The Roar
The Roar


Haas pace set to reignite customer car debate

Are Romain Grosjean's outbursts genuine or exaggerated? (via Haas F1)
Roar Guru
25th March, 2018

Following a second season which was by no means a failure, if not slightly underwhelming, Haas proved that its pre-season form was no act as it confirmed its credentials as best of the rest in qualifying for the Australian Grand Prix.

If only the results were indicative…

That a calamitous botched pitstop induced double retirement cruelled its charge after its drivers were running in fourth and fifth place is an unfortunate postscript, though they shouldn’t be deterred from the hugely encouraging signs.

Aided by casualties and penalties to Mercedes and Red Bull, Kevin Magnussen and Romain Grosjean were fortuitous to line up on the third row of the grid, though their pace prior to the enforced exits indicate an early superiority to Renault, McLaren and Force India.
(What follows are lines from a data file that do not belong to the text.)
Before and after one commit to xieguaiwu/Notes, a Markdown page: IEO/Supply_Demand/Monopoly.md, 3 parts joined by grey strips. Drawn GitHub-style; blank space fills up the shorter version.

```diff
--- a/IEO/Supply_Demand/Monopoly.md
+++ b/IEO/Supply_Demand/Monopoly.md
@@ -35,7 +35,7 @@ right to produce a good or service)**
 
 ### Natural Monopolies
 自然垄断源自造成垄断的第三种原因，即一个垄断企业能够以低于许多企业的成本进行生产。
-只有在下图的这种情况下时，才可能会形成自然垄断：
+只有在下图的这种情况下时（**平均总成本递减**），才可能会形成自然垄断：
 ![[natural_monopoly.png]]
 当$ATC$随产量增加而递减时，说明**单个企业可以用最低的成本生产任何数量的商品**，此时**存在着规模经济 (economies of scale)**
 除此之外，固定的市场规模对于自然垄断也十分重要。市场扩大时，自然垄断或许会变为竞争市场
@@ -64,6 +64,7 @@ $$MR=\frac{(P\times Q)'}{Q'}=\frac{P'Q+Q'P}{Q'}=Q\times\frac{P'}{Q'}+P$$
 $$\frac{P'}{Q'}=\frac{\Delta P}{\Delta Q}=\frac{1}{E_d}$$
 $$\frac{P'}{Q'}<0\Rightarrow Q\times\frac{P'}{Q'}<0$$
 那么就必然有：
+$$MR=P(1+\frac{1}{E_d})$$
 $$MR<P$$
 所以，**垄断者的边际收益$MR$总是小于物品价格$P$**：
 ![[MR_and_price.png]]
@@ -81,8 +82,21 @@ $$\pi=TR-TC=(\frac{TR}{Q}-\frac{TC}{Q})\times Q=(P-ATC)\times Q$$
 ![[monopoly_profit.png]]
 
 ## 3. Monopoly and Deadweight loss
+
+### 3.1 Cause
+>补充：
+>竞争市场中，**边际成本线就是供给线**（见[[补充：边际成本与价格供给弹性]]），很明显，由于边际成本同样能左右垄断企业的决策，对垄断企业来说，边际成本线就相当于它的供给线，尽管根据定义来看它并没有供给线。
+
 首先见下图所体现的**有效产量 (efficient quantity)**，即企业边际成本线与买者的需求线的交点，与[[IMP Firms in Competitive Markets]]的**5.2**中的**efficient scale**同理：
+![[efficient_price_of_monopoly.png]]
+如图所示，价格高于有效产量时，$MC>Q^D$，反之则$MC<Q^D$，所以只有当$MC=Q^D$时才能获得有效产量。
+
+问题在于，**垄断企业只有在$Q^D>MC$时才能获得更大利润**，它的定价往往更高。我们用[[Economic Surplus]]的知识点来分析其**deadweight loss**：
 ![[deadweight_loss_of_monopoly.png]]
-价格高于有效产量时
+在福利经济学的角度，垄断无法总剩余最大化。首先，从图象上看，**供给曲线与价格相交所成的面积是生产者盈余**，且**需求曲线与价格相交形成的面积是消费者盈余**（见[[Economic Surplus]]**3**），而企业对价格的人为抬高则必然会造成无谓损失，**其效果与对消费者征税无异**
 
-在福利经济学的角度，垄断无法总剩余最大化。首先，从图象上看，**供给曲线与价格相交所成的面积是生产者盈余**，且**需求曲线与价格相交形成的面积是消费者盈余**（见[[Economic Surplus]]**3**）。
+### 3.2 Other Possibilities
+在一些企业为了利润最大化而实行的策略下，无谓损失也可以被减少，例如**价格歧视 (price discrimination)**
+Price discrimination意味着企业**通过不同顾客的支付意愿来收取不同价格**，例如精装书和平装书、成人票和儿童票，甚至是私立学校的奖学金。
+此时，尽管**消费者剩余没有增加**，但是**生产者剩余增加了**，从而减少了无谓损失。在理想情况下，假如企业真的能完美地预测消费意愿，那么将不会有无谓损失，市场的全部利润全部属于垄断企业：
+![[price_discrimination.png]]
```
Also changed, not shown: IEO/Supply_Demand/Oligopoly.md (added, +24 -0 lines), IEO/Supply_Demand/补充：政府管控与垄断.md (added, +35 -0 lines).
Magnussen was effusive in his praise, remarking that he was “incredibly proud of the team for the job they’ve done over the winter.” With so little resources and people and budget, it’s an amazing job”, having displayed strong speed through testing at Barcelona. The Dane cautioned that “we need to keep it consistent and make sure we can get the performance… at every race.”

Considering Haas’ close technical affiliation with Ferrari, it will be fascinating to see whether the customer car debate is reignited pending its fortunes in coming races, with many having noted its strong chassis similarities since entering Formula One in 2016.

Fernando Alonso admitted his frustration at being outpaced on Saturday, the Spaniard claiming that Haas “have obviously a Ferrari replica of last year.” The reality is that many teams have adopted Ferrari’s design philosophy this season, though none more so than the Charlotte based outfit.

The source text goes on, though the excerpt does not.